The new contract would begin, retroactively, on November 1, 2009, and provide retroactive four percent pay raises for 2009 and 2010–comparable to the increases granted to many of the city’s other workers under former Mayor Michael Bloomberg.
Teachers will then receive a 10 percent raise over seven years, plus a $1,000 bonus, beginning in May 2013 and extending through October 31, 2018, with workers receiving an added 1 percent in 2013, 2014 and 2015, 1.5 percent in 2016, 2.5 percent in May 2017 and 3 percent in 2018. The terms must still be approved by the union’s full membership.
The retroactive portion of the raises will amount to at least $3.4 billion, including pension costs, according to Doug Turetsky of the city’s nonpartisan Independent Budget Office.
In exchange, the union has agreed to more than $1 billion in health care savings, according to the administration. The savings would be achieved not through increased contributions, however, but through measures including an audit to make sure only those eligible are receiving benefits and centralized drug purchases. If the same reforms were extended across the workforce, the city claims they would yield $3.4 billion in savings–”effectively bending the curve of rising healthcare costs for the first time.”
The deal also includes reforms to various rules, including changes to the “Absent Teacher Reserve pool,” where teachers are sent if they can’t find work in city classrooms. The new contract will include rules that allow the city to permanently fire teachers if, for instance, they are twice returning to the pool for poor performance by principals. The rules also expand the definition of sexual misconduct, which will make it easier for the city to fire teachers for actions like inappropriate touching or texting, officials said.
The new rules also pave the way for merit pay for high quality teachers, creating new categories of “Ambassador” ” Model” and “Master” teachers, who will earn between $7,000 and $20,000 more a year. A new “Hard to Staff School Differential” would also pay teachers at the city’s 150 toughest schools an extra $5,000 a year.
As part of the deal, the UFT has also agreed to allow 200 schools to operate outside of existing DOE regulations and union rules, allowing the city to experiment with a longer school year and school day, among other changes.

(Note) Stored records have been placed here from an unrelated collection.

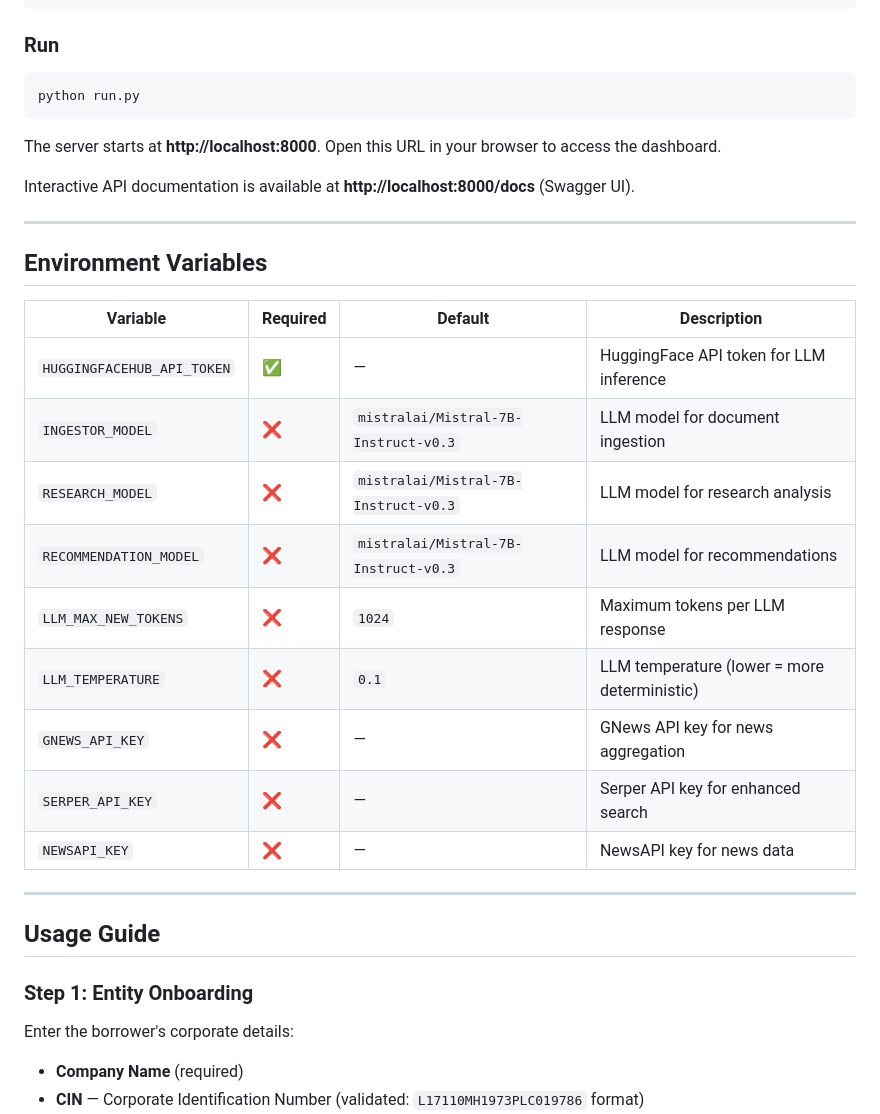
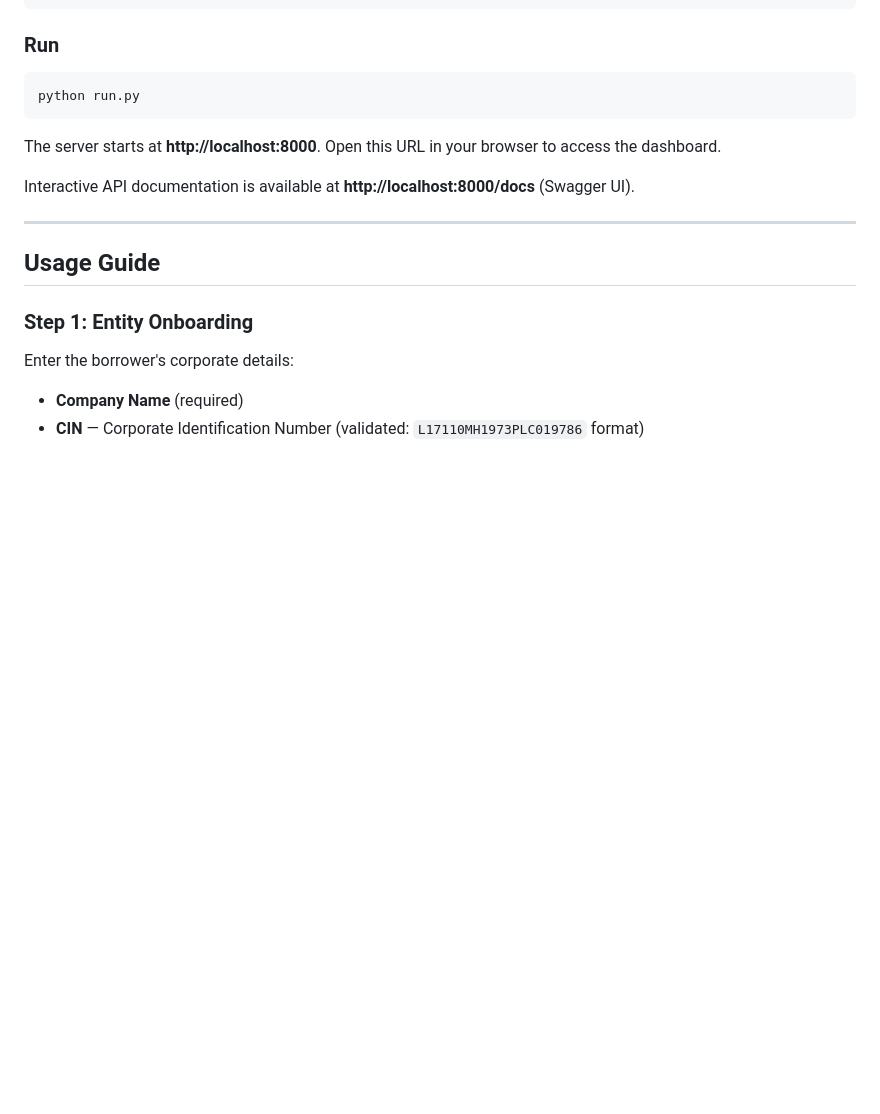
Before and after one commit to Naseer-010/LoanApprovalAgent, a Markdown page: README.md, the part around the change. GitHub-like rendering; blank space fills up the shorter version.

```diff
--- a/README.md
+++ b/README.md
@@ -186,22 +186,6 @@ python run.py
 The server starts at **http://localhost:8000**. Open this URL in your browser to access the dashboard.
 
 Interactive API documentation is available at **http://localhost:8000/docs** (Swagger UI).
-
----
-
-## Environment Variables
-
-| Variable | Required | Default | Description |
-|----------|----------|---------|-------------|
-| `HUGGINGFACEHUB_API_TOKEN` | ✅ | — | HuggingFace API token for LLM inference |
-| `INGESTOR_MODEL` | ❌ | `mistralai/Mistral-7B-Instruct-v0.3` | LLM model for document ingestion |
-| `RESEARCH_MODEL` | ❌ | `mistralai/Mistral-7B-Instruct-v0.3` | LLM model for research analysis |
-| `RECOMMENDATION_MODEL` | ❌ | `mistralai/Mistral-7B-Instruct-v0.3` | LLM model for recommendations |
-| `LLM_MAX_NEW_TOKENS` | ❌ | `1024` | Maximum tokens per LLM response |
-| `LLM_TEMPERATURE` | ❌ | `0.1` | LLM temperature (lower = more deterministic) |
-| `GNEWS_API_KEY` | ❌ | — | GNews API key for news aggregation |
-| `SERPER_API_KEY` | ❌ | — | Serper API key for enhanced search |
-| `NEWSAPI_KEY` | ❌ | — | NewsAPI key for news data |
 
 ---
 
```
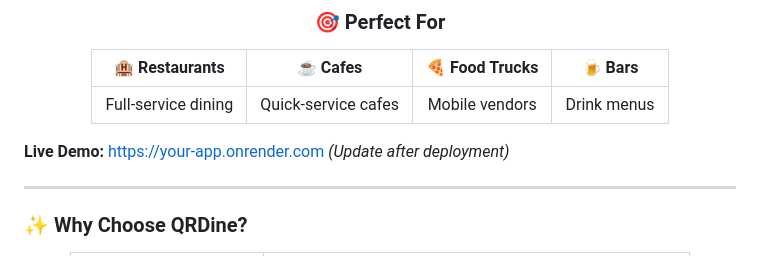
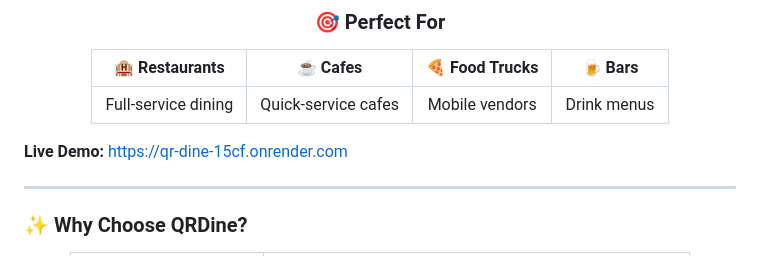
Before and after one commit to Sanchet237/QR-Dine, a Markdown page: README.md, the part around the change. GitHub-like rendering.

Commit message:
docs: update live demo URL to real Render deployment

```diff
--- a/README.md
+++ b/README.md
@@ -64,7 +64,7 @@
 
 </div>
 
-**Live Demo:** [https://your-app.onrender.com](https://your-app.onrender.com) *(Update after deployment)*
+**Live Demo:** [https://qr-dine-15cf.onrender.com](https://qr-dine-15cf.onrender.com)
 
 ---
 
```
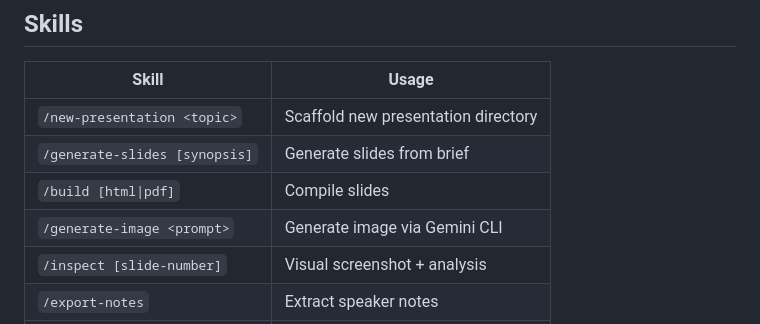
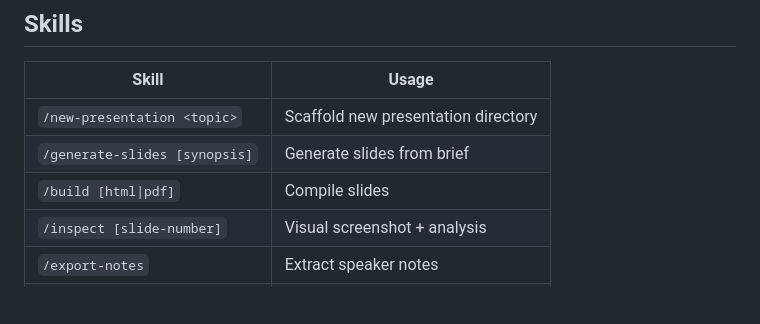
Before and after one commit to hhoikoo/slide-engine, a Markdown page: CLAUDE.md, the part around the change. GitHub-like rendering; blank space fills up the shorter version.

Commit message:
remove non-functional /generate-image skill
Gemini CLI has no native image generation (plan/91 is blocked on
auth/billing). The skill was calling a non-existent API. Will be
recreated when plan/91 is unblocked.

```diff
--- a/CLAUDE.md
+++ b/CLAUDE.md
@@ -128,7 +128,6 @@ Rules:
 | `/new-presentation <topic>` | Scaffold new presentation directory |
 | `/generate-slides [synopsis]` | Generate slides from brief |
 | `/build [html\|pdf]` | Compile slides |
-| `/generate-image <prompt>` | Generate image via Gemini CLI |
 | `/inspect [slide-number]` | Visual screenshot + analysis |
 | `/export-notes` | Extract speaker notes |
 | `/commit` | Git commit |
```
Also changed, not shown: 1 other file.
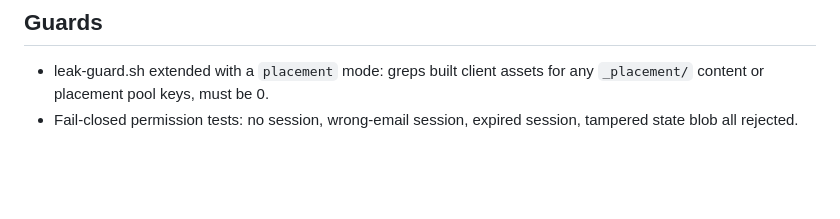
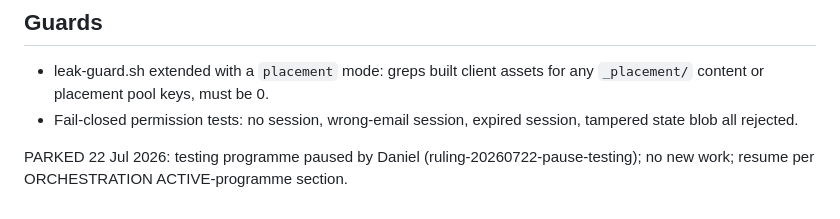
Before and after one commit to Purpleruler/pr-elements, a Markdown page: SPEC.md, the part around the change. Rendered like a GitHub page; blank space fills up the shorter version.

Commit message:
pr-placement: PARKED (testing programme paused, ruling-20260722-pause-testing)
WIP committed for clean parking per the pause discipline in ORCHESTRATION.md.

Co-Authored-By: Claude Fable 5 <noreply@anthropic.com>

```diff
--- a/SPEC.md
+++ b/SPEC.md
@@ -100,3 +100,5 @@ no auto-merge; Daniel holds the merge button. Frontend acceptance is a human act
   `_placement/` content or placement pool keys, must be 0.
 - Fail-closed permission tests: no session, wrong-email session, expired session,
   tampered state blob all rejected.
+
+PARKED 22 Jul 2026: testing programme paused by Daniel (ruling-20260722-pause-testing); no new work; resume per ORCHESTRATION ACTIVE-programme section.
```
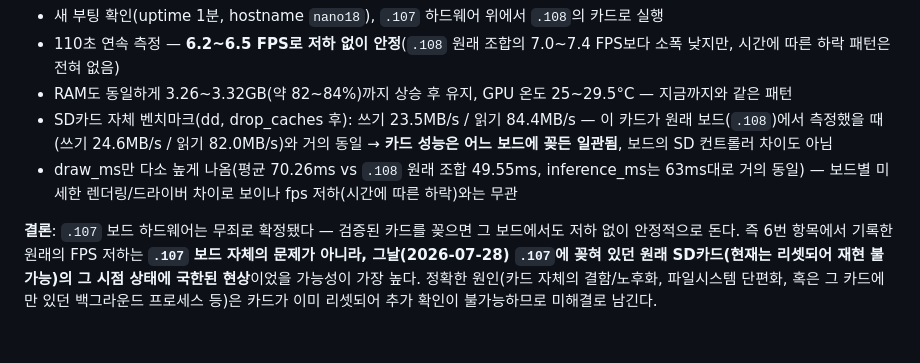
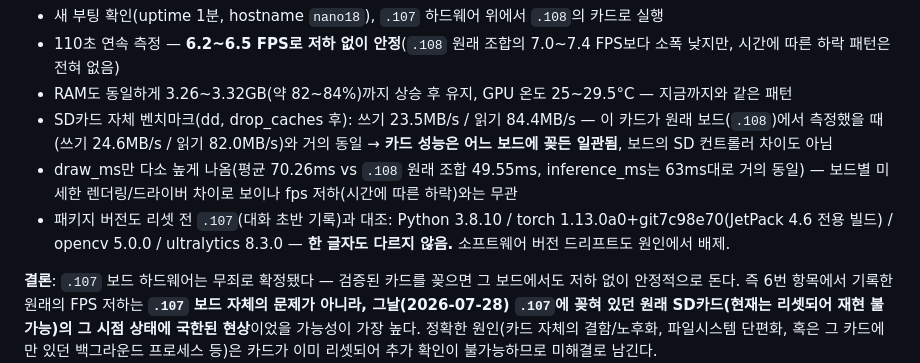
Before and after one commit to clanadian/yolo-pill-classifier, a Markdown page: docs/report.md, the part around the change. GitHub-like rendering; blank space fills up the shorter version.

Commit message:
docs: confirm package versions match between .107 (pre-reset) and .108, ruling out software drift

```diff
--- a/docs/report.md
+++ b/docs/report.md
@@ -213,6 +213,7 @@ GPU는 버스티하게 동작하고 CPU 한 코어가 지속적으로 사용되
 * RAM도 동일하게 3.26~3.32GB(약 82~84%)까지 상승 후 유지, GPU 온도 25~29.5°C — 지금까지와 같은 패턴
 * SD카드 자체 벤치마크(dd, drop_caches 후): 쓰기 23.5MB/s / 읽기 84.4MB/s — 이 카드가 원래 보드(`.108`)에서 측정했을 때(쓰기 24.6MB/s / 읽기 82.0MB/s)와 거의 동일 → **카드 성능은 어느 보드에 꽂든 일관됨**, 보드의 SD 컨트롤러 차이도 아님
 * draw_ms만 다소 높게 나옴(평균 70.26ms vs `.108` 원래 조합 49.55ms, inference_ms는 63ms대로 거의 동일) — 보드별 미세한 렌더링/드라이버 차이로 보이나 fps 저하(시간에 따른 하락)와는 무관
+* 패키지 버전도 리셋 전 `.107`(대화 초반 기록)과 대조: Python 3.8.10 / torch 1.13.0a0+git7c98e70(JetPack 4.6 전용 빌드) / opencv 5.0.0 / ultralytics 8.3.0 — **한 글자도 다르지 않음.** 소프트웨어 버전 드리프트도 원인에서 배제.
 
 **결론**: `.107` 보드 하드웨어는 무죄로 확정됐다 — 검증된 카드를 꽂으면 그 보드에서도 저하 없이 안정적으로 돈다. 즉 6번 항목에서 기록한 원래의 FPS 저하는 **`.107` 보드 자체의 문제가 아니라, 그날(2026-07-28) `.107`에 꽂혀 있던 원래 SD카드(현재는 리셋되어 재현 불가능)의 그 시점 상태에 국한된 현상**이었을 가능성이 가장 높다. 정확한 원인(카드 자체의 결함/노후화, 파일시스템 단편화, 혹은 그 카드에만 있던 백그라운드 프로세스 등)은 카드가 이미 리셋되어 추가 확인이 불가능하므로 미해결로 남긴다.
 
```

The deal also requires twice as many parent-teacher conferences each year, and changes to teacher evaluations.
I don't see much to like here - who gets to be the "innovative" schools with the longer school days/years?
Is there more pay for that gig?
We know many principals want nothing to do with veteran ATR's, certainly because they cost more, but also because they're not as easy to control as younger teachers.
By giving ATR's two shots at a permanent gig or subjecting them to termination, they have essentially thrown most of them under the bus.
And what exactly will this merit pay proposal be based on, the one that pays up to $20K for being a "Master"?
Will this be based on the current evaluation system, which is a @#$%ing mess?
No wonder the other unions were reported to be pissed about Mulgrew's dealings - the UFT took zeroes after the old pattern (which is the 8% for 2009 and 2010) and didn't get another salary increase until May 2013.
That means little retro for the other unions, since most of the years they went without a contract will become zeroes in the pattern set by the UFT.
Wow - I will look some more at this deal, but what I see in the details so far is an absolute disaster.
No wonder the PBA declared an impasse with the city today - they didn't want to take the same shit deal Mulgrew is hailing.
Alas, it seems the UFT will set the pattern and all the other unions will get shit deals too.
I often say if you're a betting person, it pays to bet the worst possible outcome when Mulgarten and the Unity crew are handling things.
It looks like even with a fairly friendly mayor on the other side of the negotiation table, Mulgarten and the Unity crew screwed us - and the other unions in the city too.
That's why other union leaders are distancing themselves from this deal:
“I was surprised at how well the administration’s negotiators did considering the hand they were dealt,” said one labor source, who said the city had won “an incredible amount of leverage to win work rule reform, more healthcare givebacks, a change in pension payments, whatever’s on their agenda” with other unions.
And some were already trying to distance themselves by pushing against a one-size-fits-all approach.
“Every union’s members have different needs,” said Al O’Leary, a spokesman for police union chief Patrick Lynch, asserting that a deal “that satisfies one union’s needs may not satisfy the needs of other unions.”
I'm thinking it's time for a new UFT slogan:
UFT: NOT JUST SCREWING TEACHERS ANYMORE